⟨

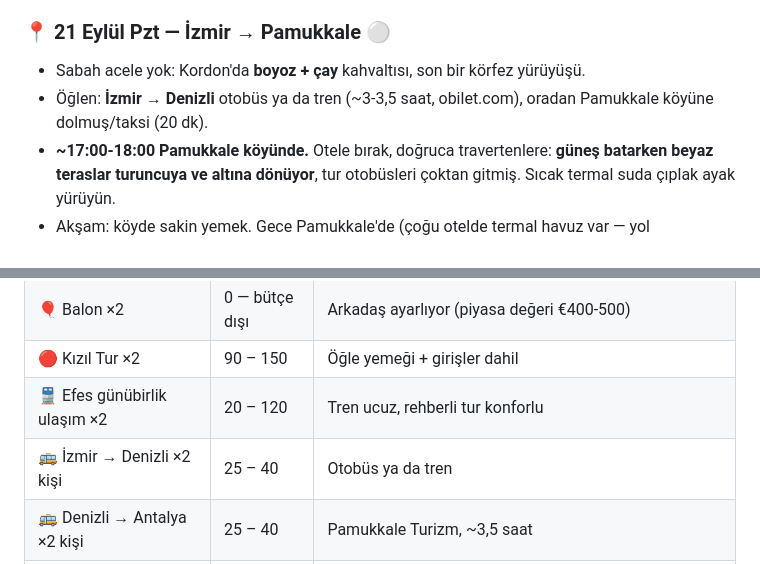
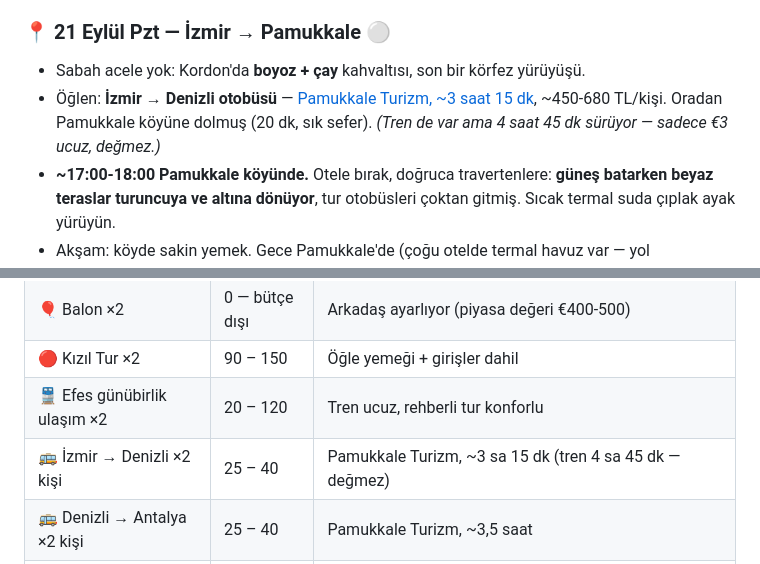
Before and after one commit to msaitd47-netizen/fluffy-octo-spork, a Markdown page: turkiye-tatil-plani-eylul.md, 2 parts joined by grey strips. Rendered like a GitHub page.

Commit message:
İzmir-Denizli bacağını netleştir: otobüs, tren değil
Tren 4 sa 45 dk sürüyor (otobüs 3 sa 15 dk), sadece ~€3 ucuz —
plandaki '~3-3,5 saat, otobüs ya da tren' ifadesi tren için yanlıştı.
Pamukkale Turizm ve güncel fiyat aralığı eklendi.

Co-Authored-By: Claude Fable 5 <noreply@anthropic.com>
Claude-Session: https://claude.ai/code/session_011eDWE6Jp2kCFvxLRzQZuQx

```diff
--- a/turkiye-tatil-plani-eylul.md
+++ b/turkiye-tatil-plani-eylul.md
@@ -67,7 +67,7 @@ Taktikler:
 
 ### 📍 21 Eylül Pzt — İzmir → Pamukkale ⚪
 - Sabah acele yok: Kordon'da **boyoz + çay** kahvaltısı, son bir körfez yürüyüşü.
-- Öğlen: **İzmir → Denizli** otobüs ya da tren (~3-3,5 saat, obilet.com), oradan Pamukkale köyüne dolmuş/taksi (20 dk).
+- Öğlen: **İzmir → Denizli otobüsü** — [Pamukkale Turizm, ~3 saat 15 dk](https://www.pamukkale.com.tr/bilet/izmir-denizli-otobus-bileti/), ~450-680 TL/kişi. Oradan Pamukkale köyüne dolmuş (20 dk, sık sefer). *(Tren de var ama 4 saat 45 dk sürüyor — sadece €3 ucuz, değmez.)*
 - **~17:00-18:00 Pamukkale köyünde.** Otele bırak, doğruca travertenlere: **güneş batarken beyaz teraslar turuncuya ve altına dönüyor**, tur otobüsleri çoktan gitmiş. Sıcak termal suda çıplak ayak yürüyün.
 - Akşam: köyde sakin yemek. Gece Pamukkale'de (çoğu otelde termal havuz var — yol yorgunluğuna birebir).
 
@@ -144,7 +144,7 @@ Kapadokya'nın özü tek güne sığıyor; sıkı ama unutulmaz bir gün.
 | 🎈 Balon ×2 | 0 — bütçe dışı | Arkadaş ayarlıyor (piyasa değeri €400-500) |
 | 🔴 Kızıl Tur ×2 | 90 – 150 | Öğle yemeği + girişler dahil |
 | 🚆 Efes günübirlik ulaşım ×2 | 20 – 120 | Tren ucuz, rehberli tur konforlu |
-| 🚌 İzmir → Denizli ×2 kişi | 25 – 40 | Otobüs ya da tren |
+| 🚌 İzmir → Denizli ×2 kişi | 25 – 40 | Pamukkale Turizm, ~3 sa 15 dk (tren 4 sa 45 dk — değmez) |
 | 🚌 Denizli → Antalya ×2 kişi | 25 – 40 | Pamukkale Turizm, ~3,5 saat |
 | 🏛️ Müze girişleri | 110 – 190 | Efes ~€40, Pamukkale ~€30, Kleopatra Havuzu ekstra — sen **Müzekart** al, yabancı tarifesi sadece kız arkadaşına işler |
 | 🍽️ Yeme-içme, 8 gün | 580 – 800 | Kahvaltılar çoğu otelde dahil; Antalya'da aile sofraları bunu da düşürür |
```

⟩

EXERCISE:
Reproduce the entries above without change, omitting all pictures.

RESPONSE AREA:
Before and after one commit to msaitd47-netizen/fluffy-octo-spork, a Markdown page: turkiye-tatil-plani-eylul.md, 2 parts joined by grey strips. Rendered like a GitHub page.

Commit message:
İzmir-Denizli bacağını netleştir: otobüs, tren değil
Tren 4 sa 45 dk sürüyor (otobüs 3 sa 15 dk), sadece ~€3 ucuz —
plandaki '~3-3,5 saat, otobüs ya da tren' ifadesi tren için yanlıştı.
Pamukkale Turizm ve güncel fiyat aralığı eklendi.

Co-Authored-By: Claude Fable 5 <noreply@anthropic.com>
Claude-Session: https://claude.ai/code/session_011eDWE6Jp2kCFvxLRzQZuQx

```diff
--- a/turkiye-tatil-plani-eylul.md
+++ b/turkiye-tatil-plani-eylul.md
@@ -67,7 +67,7 @@ Taktikler:
 
 ### 📍 21 Eylül Pzt — İzmir → Pamukkale ⚪
 - Sabah acele yok: Kordon'da **boyoz + çay** kahvaltısı, son bir körfez yürüyüşü.
-- Öğlen: **İzmir → Denizli** otobüs ya da tren (~3-3,5 saat, obilet.com), oradan Pamukkale köyüne dolmuş/taksi (20 dk).
+- Öğlen: **İzmir → Denizli otobüsü** — [Pamukkale Turizm, ~3 saat 15 dk](https://www.pamukkale.com.tr/bilet/izmir-denizli-otobus-bileti/), ~450-680 TL/kişi. Oradan Pamukkale köyüne dolmuş (20 dk, sık sefer). *(Tren de var ama 4 saat 45 dk sürüyor — sadece €3 ucuz, değmez.)*
 - **~17:00-18:00 Pamukkale köyünde.** Otele bırak, doğruca travertenlere: **güneş batarken beyaz teraslar turuncuya ve altına dönüyor**, tur otobüsleri çoktan gitmiş. Sıcak termal suda çıplak ayak yürüyün.
 - Akşam: köyde sakin yemek. Gece Pamukkale'de (çoğu otelde termal havuz var — yol yorgunluğuna birebir).
 
@@ -144,7 +144,7 @@ Kapadokya'nın özü tek güne sığıyor; sıkı ama unutulmaz bir gün.
 | 🎈 Balon ×2 | 0 — bütçe dışı | Arkadaş ayarlıyor (piyasa değeri €400-500) |
 | 🔴 Kızıl Tur ×2 | 90 – 150 | Öğle yemeği + girişler dahil |
 | 🚆 Efes günübirlik ulaşım ×2 | 20 – 120 | Tren ucuz, rehberli tur konforlu |
-| 🚌 İzmir → Denizli ×2 kişi | 25 – 40 | Otobüs ya da tren |
+| 🚌 İzmir → Denizli ×2 kişi | 25 – 40 | Pamukkale Turizm, ~3 sa 15 dk (tren 4 sa 45 dk — değmez) |
 | 🚌 Denizli → Antalya ×2 kişi | 25 – 40 | Pamukkale Turizm, ~3,5 saat |
 | 🏛️ Müze girişleri | 110 – 190 | Efes ~€40, Pamukkale ~€30, Kleopatra Havuzu ekstra — sen **Müzekart** al, yabancı tarifesi sadece kız arkadaşına işler |
 | 🍽️ Yeme-içme, 8 gün | 580 – 800 | Kahvaltılar çoğu otelde dahil; Antalya'da aile sofraları bunu da düşürür |
```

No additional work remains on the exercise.